YOUR OBJECTIVE » Within the records below, find the line containing "Agent --> OpenAI". Reproduce it and each line after it exactly, and nothing else.

EXERCISE INPUT »
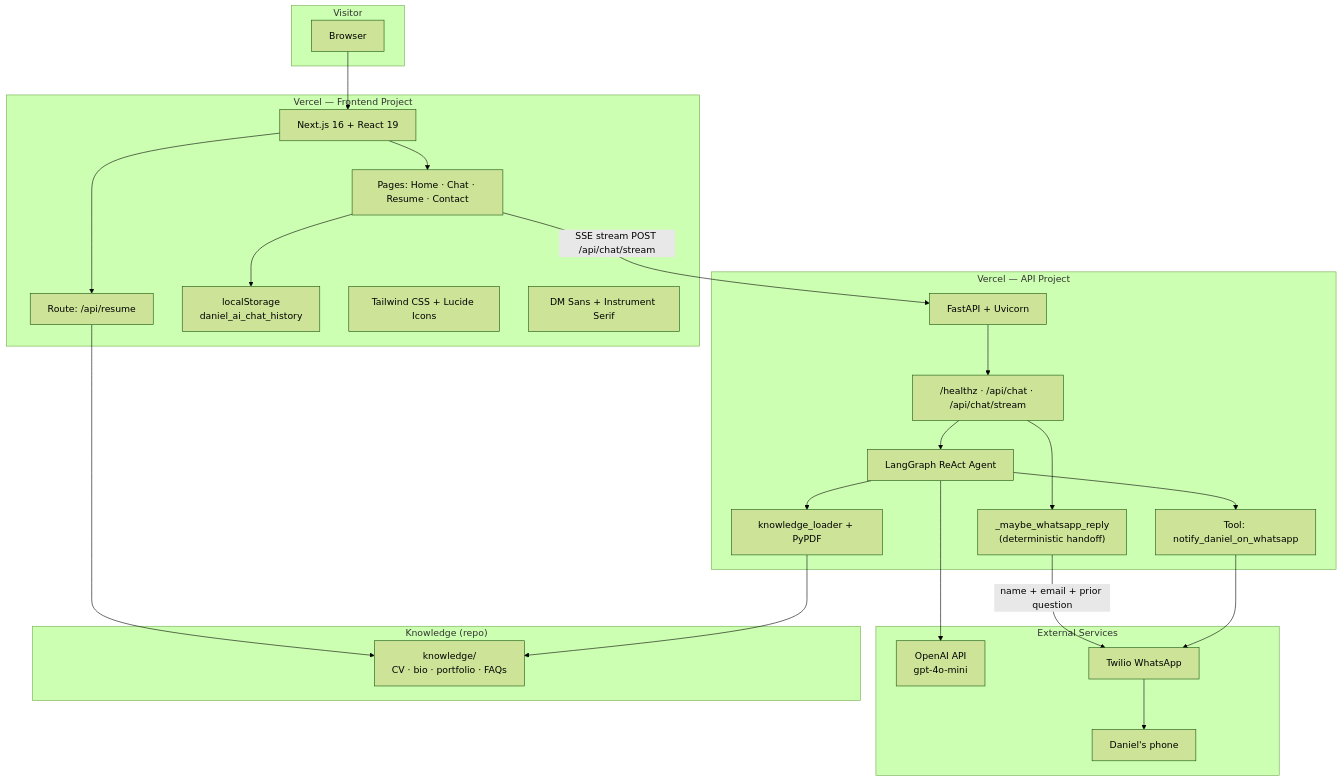
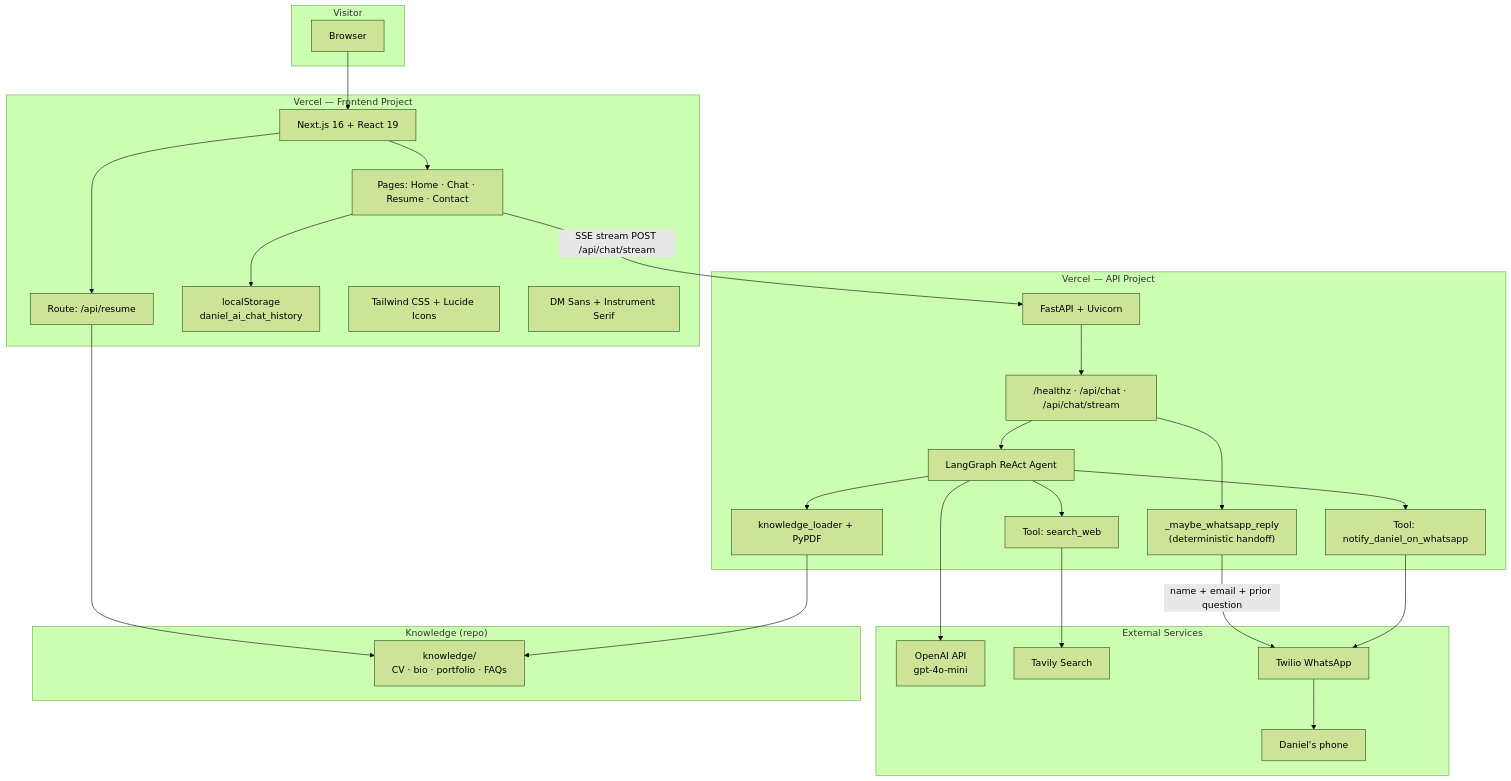
Before and after one commit to ddavid37/Professional-AI-Representative: the first of 3 diagrams in README.md, drawn with Mermaid (forest theme). The commit also changed other lines of this file and 7 other files, not shown here.

First line of the commit message:
Add Tavily web search and update home page hero bio.

````diff
--- a/README.md
+++ b/README.md
@@ -27,52 +29,56 @@
 ```mermaid
 flowchart TB
     subgraph User["Visitor"]
         Browser["Browser"]
     end
 
     subgraph VercelFE["Vercel — Frontend Project"]
         NextJS["Next.js 16 + React 19"]
         Pages["Pages: Home · Chat · Resume · Contact"]
         ResumeAPI["Route: /api/resume"]
         LS["localStorage<br/>daniel_ai_chat_history"]
         Tailwind["Tailwind CSS + Lucide Icons"]
         Fonts["DM Sans + Instrument Serif"]
     end
 
     subgraph VercelAPI["Vercel — API Project"]
         FastAPI["FastAPI + Uvicorn"]
         Routes["/healthz · /api/chat · /api/chat/stream"]
         Handoff["_maybe_whatsapp_reply<br/>(deterministic handoff)"]
         Agent["LangGraph ReAct Agent"]
+        SearchTool["Tool: search_web"]
         Tool["Tool: notify_daniel_on_whatsapp"]
         Loader["knowledge_loader + PyPDF"]
     end
 
     subgraph External["External Services"]
         OpenAI["OpenAI API<br/>gpt-4o-mini"]
+        Tavily["Tavily Search"]
         Twilio["Twilio WhatsApp"]
         Daniel["Daniel's phone"]
     end
 
     subgraph Data["Knowledge (repo)"]
         Knowledge["knowledge/<br/>CV · bio · portfolio · FAQs"]
     end
 
     Browser --> NextJS
     NextJS --> Pages
     NextJS --> ResumeAPI
     Pages --> LS
     Pages -->|"SSE stream POST /api/chat/stream"| FastAPI
     ResumeAPI --> Knowledge
 
     FastAPI --> Routes
     Routes --> Handoff
     Handoff -->|"name + email + prior question"| Twilio
     Routes --> Agent
     Agent --> OpenAI
+    Agent --> SearchTool
+    SearchTool --> Tavily
     Agent --> Tool
     Tool --> Twilio
     Loader --> Knowledge
     Agent --> Loader
     Twilio --> Daniel
 ```
````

ANSWER TO THIS PROBLEM »
     Agent --> OpenAI
+    Agent --> SearchTool
+    SearchTool --> Tavily
     Agent --> Tool
     Tool --> Twilio
     Loader --> Knowledge
     Agent --> Loader
     Twilio --> Daniel
 ```
````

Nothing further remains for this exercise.